“Whatever space and time mean, place and occasion mean more.” Aldo van Eyck
The NOSPR Project was selected in an international competition. We chose a building with a simple, compact outline in the south of the 4 acre plot to keep the project close to the centre. Designing public spaces, we filled two squares and a park with 450 trees and attractions such as fountains, musical toys, a maze and an amphitheatre. The key idea was to contain a story within a story; combining to give the whole picture. Multi-layered, sensual space expressed through structure, materials, textures, light and sound which invokes emotions creating a unique atmosphere for meetings between musicians and music lovers.

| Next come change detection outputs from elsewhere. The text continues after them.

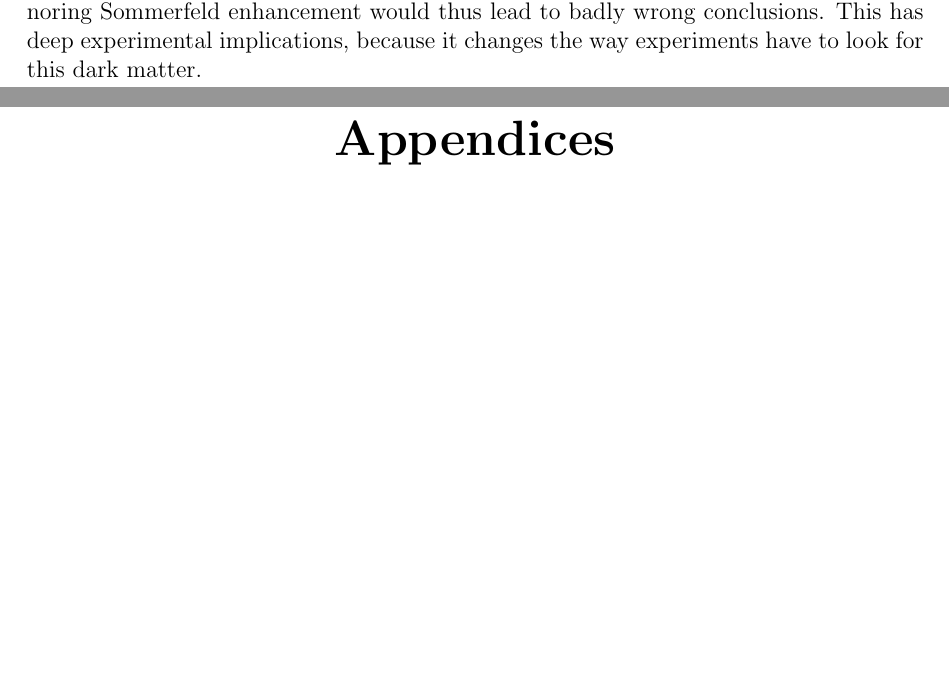
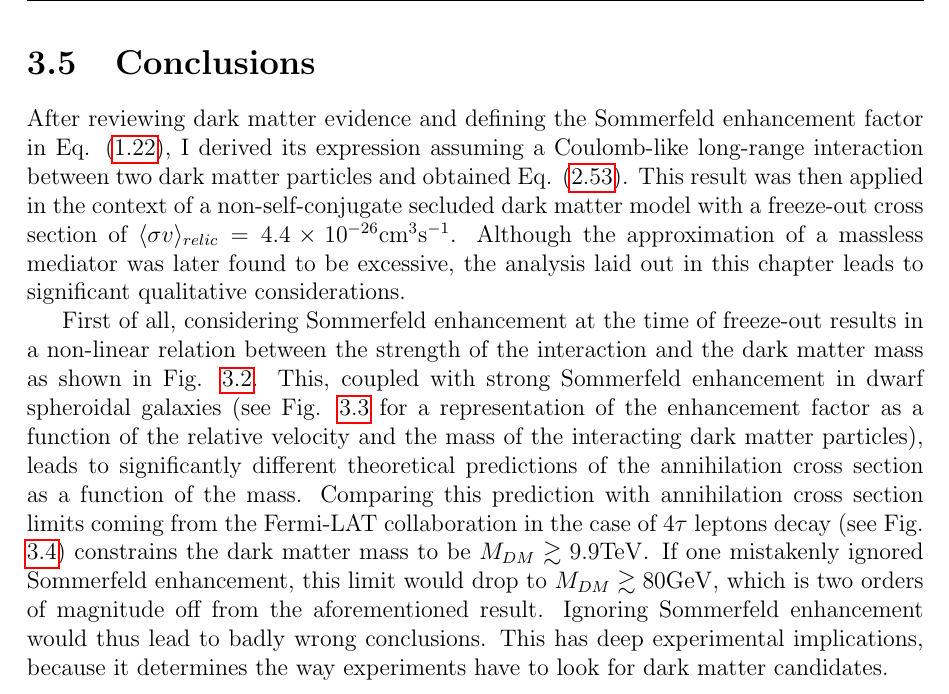
Before and after one commit to LuckeeDev/bachelor-thesis, a LaTeX thesis (tex/thesis.tex, which reads tex/appendix.tex, tex/implications.tex): two parts of pages 30 and 33 of 38 before the commit and part of page 32 of 37 after it, the two joined at a grey line, cut at the place of the change, the shorter picture padded with empty space. Compiled offline with pdfLaTeX.

Commit message:
add conclusions section

```diff
--- a/tex/appendix.tex
+++ b/tex/appendix.tex
@@ -1,4 +1,4 @@
-\begin{appendices}
+\appendix
 \chapter{Reduction to one-body problem}\label{appendix:onebody}
 Separating a two-body problem into two separate problems concerning the centre of mass and the relative motion of the two particles is a useful technique that has been applied in this work.
 
--- a/tex/implications.tex
+++ b/tex/implications.tex
@@ -121,7 +121,7 @@ The same reasoning can be applied to the enhanced cross section from Eq. \eqref{
 \begin{equation}\label{eq:result_enhanced}
 	M_{DM} \gtrsim 9.9 \mathrm{TeV}
 \end{equation}
-in the case with Sommerfeld enhancement. Figure \ref{fig:comparison} summarizes these findings and clearly shows where the constraints come from. We conclude that the presence of Sommerfeld enhancement can impact by orders of magnitude the constraints we put on the dark matter mass, as can be clearly seen by comparing Eq. \eqref{eq:result_simple} and Eq. \eqref{eq:result_enhanced}. Ignoring Sommerfeld enhancement would thus lead to badly wrong conclusions. This has deep experimental implications, because it changes the way experiments have to look for this dark matter.
+in the case with Sommerfeld enhancement. Figure \ref{fig:comparison} summarizes these findings and clearly shows where the constraints come from. We conclude that the presence of Sommerfeld enhancement can impact by orders of magnitude the constraints we put on the dark matter mass, as can be clearly seen by comparing Eq. \eqref{eq:result_simple} and Eq. \eqref{eq:result_enhanced}.
 
 \begin{figure}[!ht]
 	\centering
@@ -139,3 +139,9 @@ We must now check whether using the Coulomb approximation was appropriate in thi
 As mentioned in Eq. \eqref{eq:mediator_mass}, \(m_{\phi } > 2 m_{\tau } \), and we have just found \(M_{DM} \gtrsim 9.9 \mathrm{TeV} \) in Eq. \eqref{eq:result_enhanced}. For the relative velocity \(v\), I am using its average value \(\langle v \rangle = 4 \beta /\sqrt{\pi } \) where \(\beta = 10 \sqrt{3}  \mathrm{km / s} \) as before. Calculating this ratio with the minimum allowed masses yields \(\sim 0.18\), meaning that the Coulomb approximation is actually not a good approximation in this case. Still, it gives us a good idea of the great effect that the Sommerfeld enhancement can have on constraints that we put on dark matter mass.
 
 Since the Coulomb approximation is not valid in this case, one should resort back to a Yukawa potential that does account for the mediator mass. In this case, the Schrödinger equation does not have an analytic solution and must be solved numerically. Alternatively, the Yukawa potential can be approximated by the Hulthen potential, which gives an equation that does have an analytic solution. The main qualitative difference in this case is that the Sommerfeld effect saturates at low velocities: the supposed dark force has a finite range, and this limits how big the enhancement can get. This will change the precise constraints on the mass, but the Sommerfeld enhancement will still be around the same order of magnitude \cite{Arkani_2009}.
+
+\section{Conclusions}
+
+After reviewing dark matter evidence and defining the Sommerfeld enhancement factor in Eq. \eqref{eq:sommerfeld_def}, I derived its expression assuming a Coulomb-like long-range interaction between two dark matter particles and obtained Eq. \eqref{eq:result}. This result was then applied in the context of a non-self-conjugate secluded dark matter model with a freeze-out cross section of \(\langle \sigma v \rangle _{relic} = 4.4\times 10^{-26} \mathrm{cm^3 s^{-1} } \). Although the approximation of a massless mediator was later found to be excessive, the analysis laid out in this chapter leads to significant qualitative considerations.
+
+First of all, considering Sommerfeld enhancement at the time of freeze-out results in a non-linear relation between the strength of the interaction and the dark matter mass as shown in Fig. \ref{fig:alpha}. This, coupled with strong Sommerfeld enhancement in dwarf spheroidal galaxies (see Fig. \ref{fig:enhancement_factor} for a representation of the enhancement factor as a function of the relative velocity and the mass of the interacting dark matter particles), leads to significantly different theoretical predictions of the annihilation cross section as a function of the mass. Comparing this prediction with annihilation cross section limits coming from the Fermi-LAT collaboration in the case of \(4\tau \) leptons decay (see Fig. \ref{fig:comparison}) constrains the dark matter mass to be \(M_{DM} \gtrsim 9.9 \mathrm{TeV} \). If one mistakenly ignored Sommerfeld enhancement, this limit would drop to \(M_{DM} \gtrsim 80 \mathrm{GeV} \), which is two orders of magnitude off from the aforementioned result. Ignoring Sommerfeld enhancement would thus lead to badly wrong conclusions. This has deep experimental implications, because it determines the way experiments have to look for dark matter candidates.
```
Also changed, not shown: tex/appendix.tex (2 more changed lines).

The first layer is a brick monolith: cut by entrances and windows. We used a local material – rough, brown outside, glassy red in niches – in line with local building tradition. Modernising the traditional method of burning, we reached the desired quality and durability. We provided undisturbed acoustics by hiding noisy infrastructure within 80 external brick chimneys.
We closed the rich, functional program within a simple, logical structure: the outer ring for musicians, the atrium for music lovers and inside - the hall for music – three separated, yet interdependent zones. The orchestra’s workplace is a four-storey frame with more than 400 rooms including a chamber hall, rehearsal rooms, dressing rooms, recording studios, a canteen and small hotel.
The atrium is a multi-functional public space, as a street in a city creates background for life inside, features a variety of materials, textures, colours and forms combining the interior with the exterior. The heart of the establishment is the 1800-seat great concert hall. Its majestic presence is noticeable in every part of the building as musicians and music lovers can easily circumnavigate it. Anthracite outside, the concrete block stamped by wooden formworks is reminiscent of the old wood yard and coal mined here a decade ago. The inside is like an instrument, a play of soft shapes on the ceiling, walls and balconies with the hardness of concrete and birch plywood subordinated to the two most important aspects: acoustics and atmosphere.
Tomasz Konior, architect